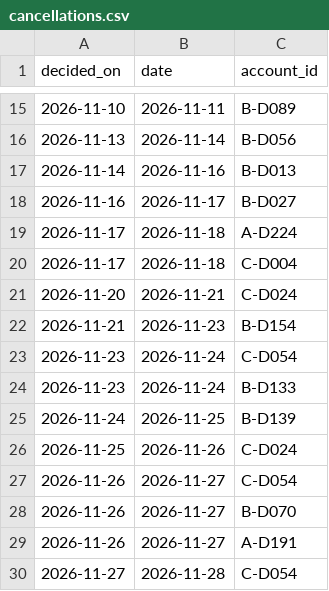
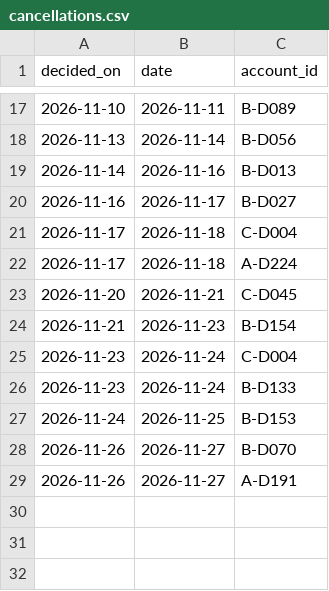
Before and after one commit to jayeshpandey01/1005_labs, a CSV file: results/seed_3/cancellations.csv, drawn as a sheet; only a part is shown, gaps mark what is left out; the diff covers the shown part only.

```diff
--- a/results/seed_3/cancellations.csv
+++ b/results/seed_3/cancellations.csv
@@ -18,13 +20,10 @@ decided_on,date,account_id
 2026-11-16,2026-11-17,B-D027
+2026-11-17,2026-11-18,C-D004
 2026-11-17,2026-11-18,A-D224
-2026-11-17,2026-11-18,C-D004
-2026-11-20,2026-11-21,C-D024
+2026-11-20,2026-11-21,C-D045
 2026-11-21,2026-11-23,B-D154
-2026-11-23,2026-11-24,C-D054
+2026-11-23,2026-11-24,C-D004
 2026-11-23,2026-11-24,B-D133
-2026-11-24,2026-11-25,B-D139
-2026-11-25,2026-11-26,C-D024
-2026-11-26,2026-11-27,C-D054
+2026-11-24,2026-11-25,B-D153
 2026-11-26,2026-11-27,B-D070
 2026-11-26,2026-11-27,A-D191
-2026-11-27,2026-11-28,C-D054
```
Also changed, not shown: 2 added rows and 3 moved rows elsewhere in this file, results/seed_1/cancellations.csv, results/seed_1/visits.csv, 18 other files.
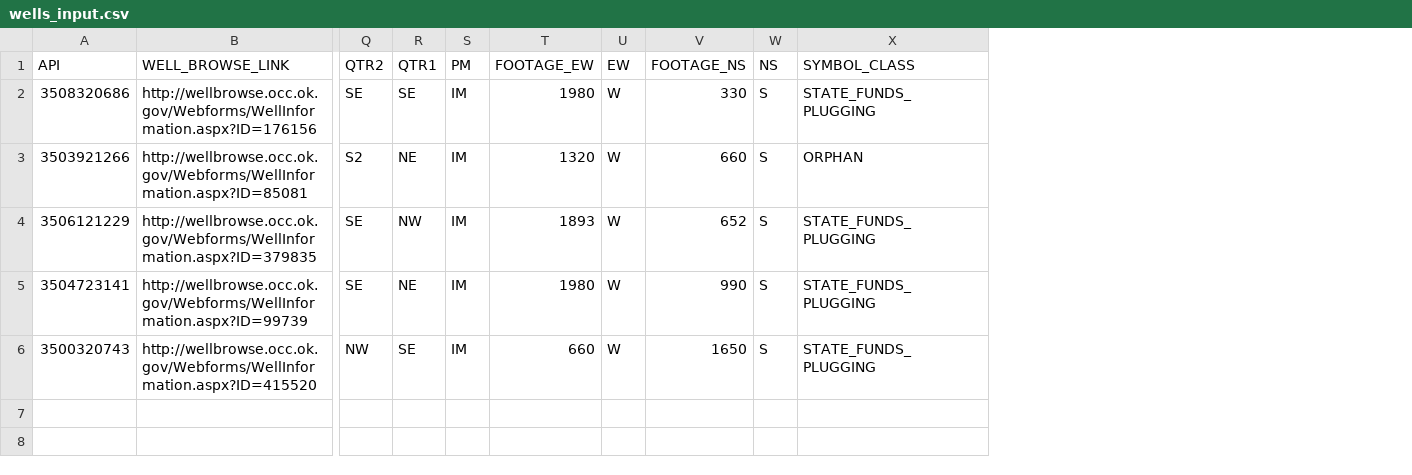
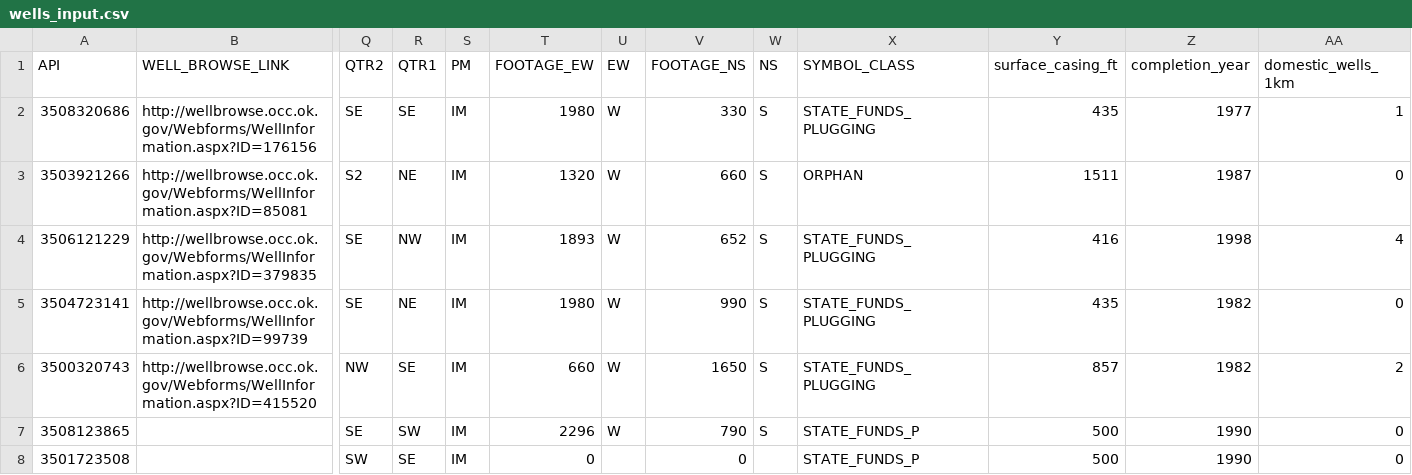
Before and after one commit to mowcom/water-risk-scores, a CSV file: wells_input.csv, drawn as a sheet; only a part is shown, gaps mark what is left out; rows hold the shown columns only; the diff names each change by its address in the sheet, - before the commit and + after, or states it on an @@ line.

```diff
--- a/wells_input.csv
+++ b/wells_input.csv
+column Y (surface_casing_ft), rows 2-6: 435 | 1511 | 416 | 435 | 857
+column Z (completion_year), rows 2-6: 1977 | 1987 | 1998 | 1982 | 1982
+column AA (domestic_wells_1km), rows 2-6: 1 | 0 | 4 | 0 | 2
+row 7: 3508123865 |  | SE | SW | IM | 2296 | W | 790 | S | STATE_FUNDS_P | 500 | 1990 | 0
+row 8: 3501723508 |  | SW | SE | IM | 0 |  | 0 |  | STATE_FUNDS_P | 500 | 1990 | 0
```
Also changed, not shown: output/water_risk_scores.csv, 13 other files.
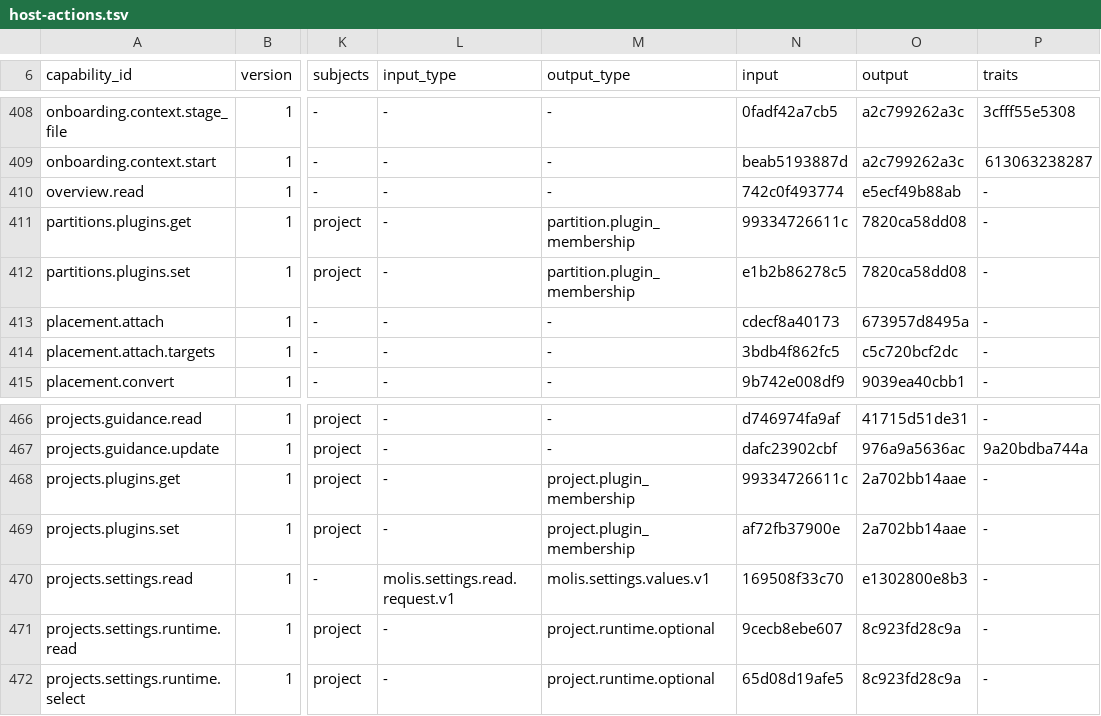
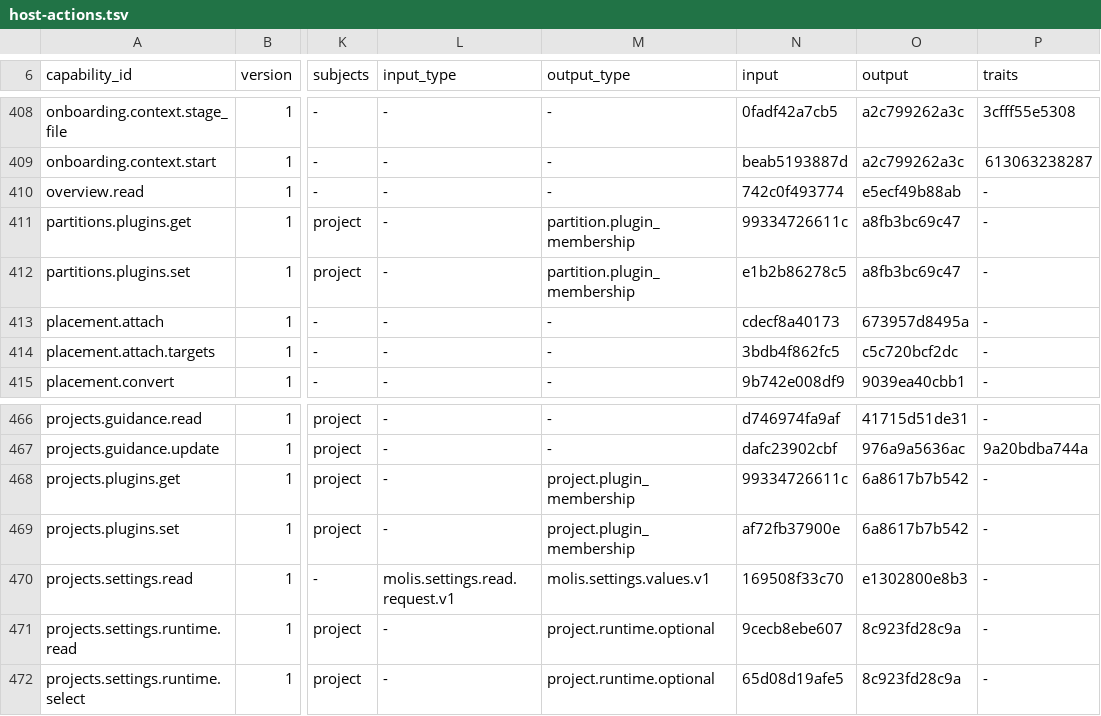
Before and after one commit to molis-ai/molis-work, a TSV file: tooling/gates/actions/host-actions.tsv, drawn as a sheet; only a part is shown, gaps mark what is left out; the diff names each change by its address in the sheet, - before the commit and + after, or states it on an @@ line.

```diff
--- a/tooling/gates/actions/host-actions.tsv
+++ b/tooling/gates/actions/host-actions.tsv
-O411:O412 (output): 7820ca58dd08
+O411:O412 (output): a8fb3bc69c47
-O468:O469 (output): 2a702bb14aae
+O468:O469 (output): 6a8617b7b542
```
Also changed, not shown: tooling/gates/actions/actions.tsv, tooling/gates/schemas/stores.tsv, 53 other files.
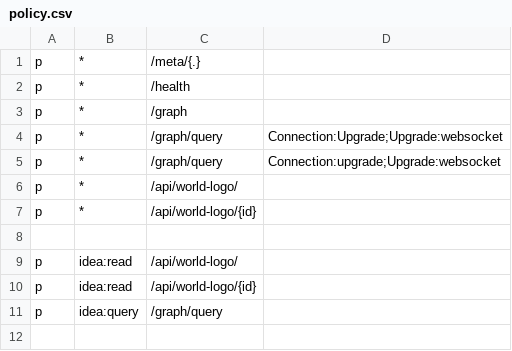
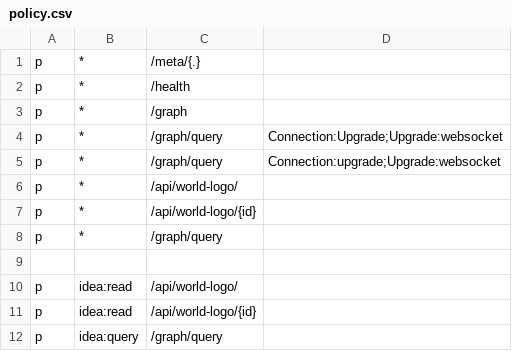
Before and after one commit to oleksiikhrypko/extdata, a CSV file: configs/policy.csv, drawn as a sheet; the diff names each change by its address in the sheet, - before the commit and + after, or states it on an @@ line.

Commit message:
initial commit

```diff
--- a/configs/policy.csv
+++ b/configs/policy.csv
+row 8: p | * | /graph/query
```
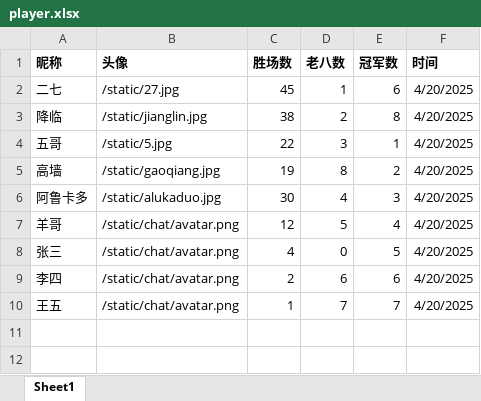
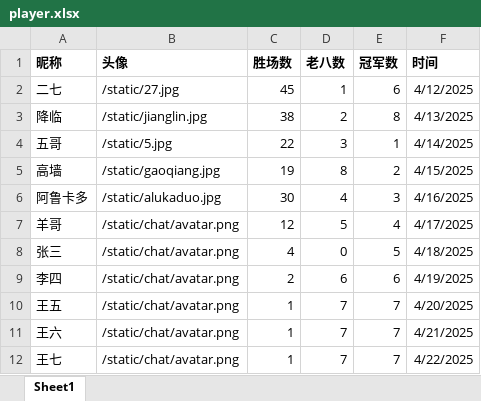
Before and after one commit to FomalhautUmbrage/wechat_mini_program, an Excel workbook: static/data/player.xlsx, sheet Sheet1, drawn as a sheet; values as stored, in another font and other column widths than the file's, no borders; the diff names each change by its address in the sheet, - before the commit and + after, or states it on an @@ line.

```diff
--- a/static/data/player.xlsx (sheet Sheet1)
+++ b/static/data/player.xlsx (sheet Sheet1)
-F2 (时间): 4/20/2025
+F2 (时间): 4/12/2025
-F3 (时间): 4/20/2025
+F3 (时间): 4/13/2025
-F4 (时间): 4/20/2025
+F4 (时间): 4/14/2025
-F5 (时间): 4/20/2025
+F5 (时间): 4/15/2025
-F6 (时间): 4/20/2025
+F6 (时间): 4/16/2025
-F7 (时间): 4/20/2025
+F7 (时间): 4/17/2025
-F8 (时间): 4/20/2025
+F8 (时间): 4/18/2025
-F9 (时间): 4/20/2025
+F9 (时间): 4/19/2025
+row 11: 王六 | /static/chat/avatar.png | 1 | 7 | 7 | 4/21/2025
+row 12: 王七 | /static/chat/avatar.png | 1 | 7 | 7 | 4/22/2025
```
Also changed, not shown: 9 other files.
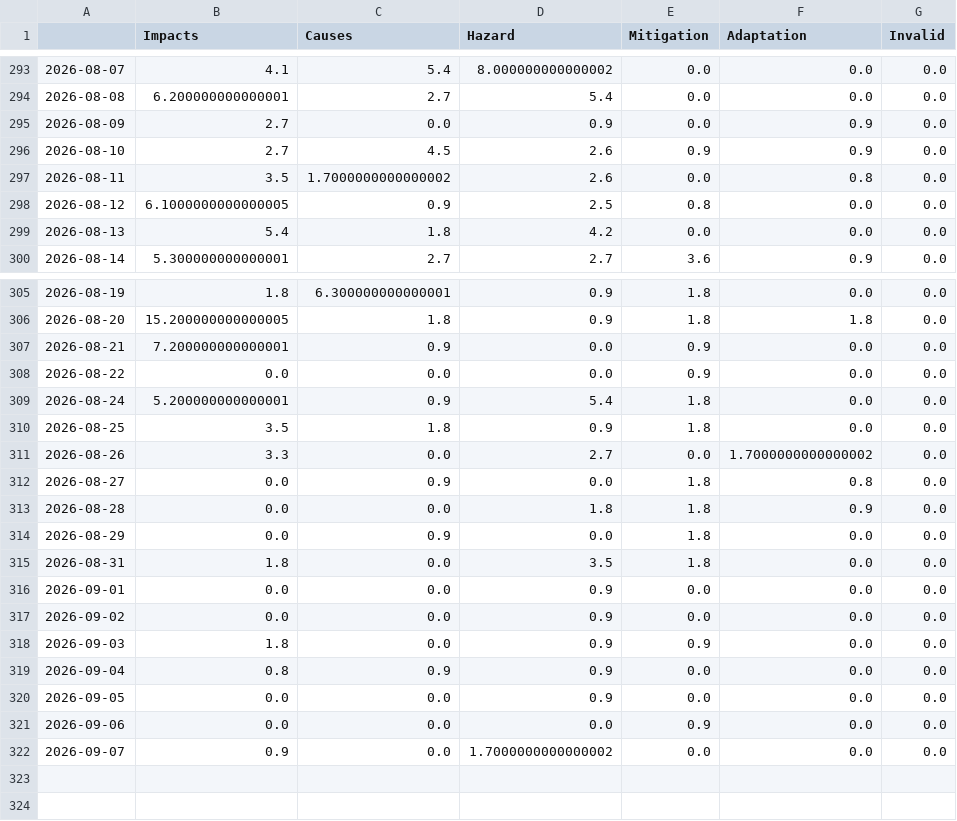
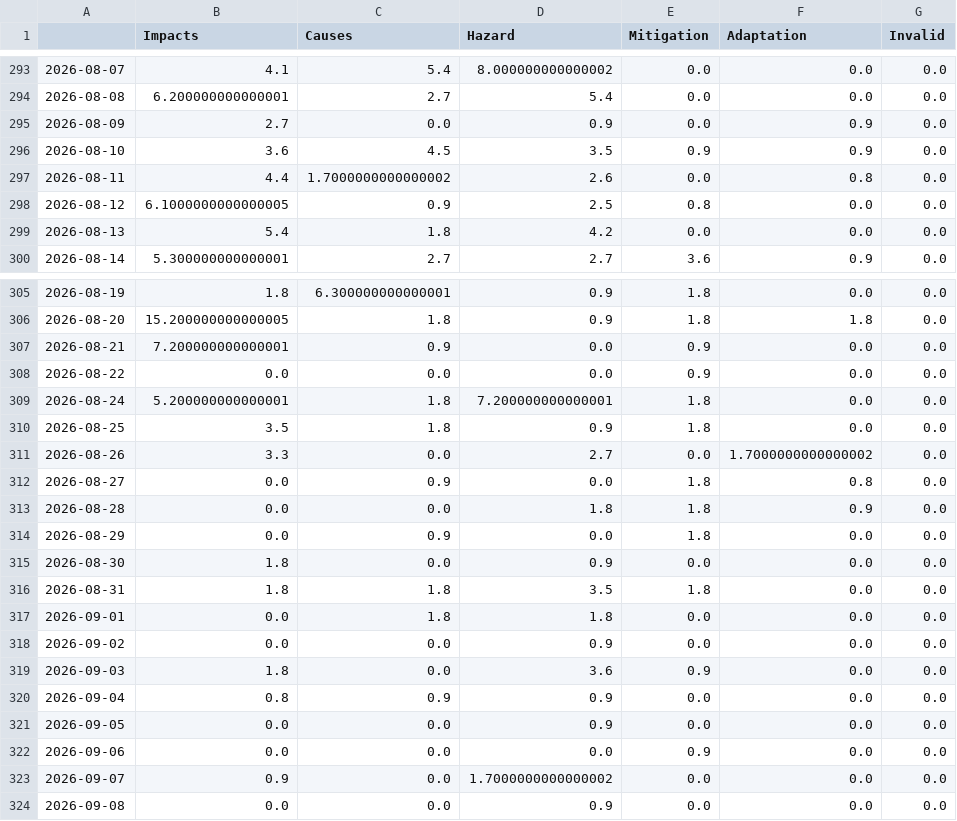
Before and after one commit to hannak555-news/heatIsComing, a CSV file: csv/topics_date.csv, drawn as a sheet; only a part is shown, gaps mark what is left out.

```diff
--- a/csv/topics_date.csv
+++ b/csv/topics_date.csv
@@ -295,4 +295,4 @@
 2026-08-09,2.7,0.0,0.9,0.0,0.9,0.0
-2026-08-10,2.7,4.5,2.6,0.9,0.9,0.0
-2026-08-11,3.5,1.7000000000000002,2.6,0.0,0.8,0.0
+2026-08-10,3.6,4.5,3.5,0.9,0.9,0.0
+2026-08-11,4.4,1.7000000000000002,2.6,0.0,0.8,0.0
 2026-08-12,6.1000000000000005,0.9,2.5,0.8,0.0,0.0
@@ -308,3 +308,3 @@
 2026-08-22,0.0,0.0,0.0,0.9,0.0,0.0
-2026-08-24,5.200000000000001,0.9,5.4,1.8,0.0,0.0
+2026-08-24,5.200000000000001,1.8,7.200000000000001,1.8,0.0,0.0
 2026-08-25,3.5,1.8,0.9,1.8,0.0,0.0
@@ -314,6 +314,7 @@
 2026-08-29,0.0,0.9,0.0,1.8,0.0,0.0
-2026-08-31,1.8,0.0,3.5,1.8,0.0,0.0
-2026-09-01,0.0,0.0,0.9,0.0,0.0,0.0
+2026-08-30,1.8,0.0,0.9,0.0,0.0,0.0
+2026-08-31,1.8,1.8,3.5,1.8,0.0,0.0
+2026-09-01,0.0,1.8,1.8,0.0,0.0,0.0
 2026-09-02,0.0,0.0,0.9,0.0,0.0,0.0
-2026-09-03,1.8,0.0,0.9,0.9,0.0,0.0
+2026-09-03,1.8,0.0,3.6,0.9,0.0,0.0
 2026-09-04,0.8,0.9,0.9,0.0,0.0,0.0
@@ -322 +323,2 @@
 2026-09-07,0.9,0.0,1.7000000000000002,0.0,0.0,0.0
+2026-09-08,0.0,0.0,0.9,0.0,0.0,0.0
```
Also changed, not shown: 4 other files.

──────────────────────────────

## EXERCISE AIM
Find the lines above that contain the string "mark" and answer with how many there are, nothing else.

## TASK RESULT
4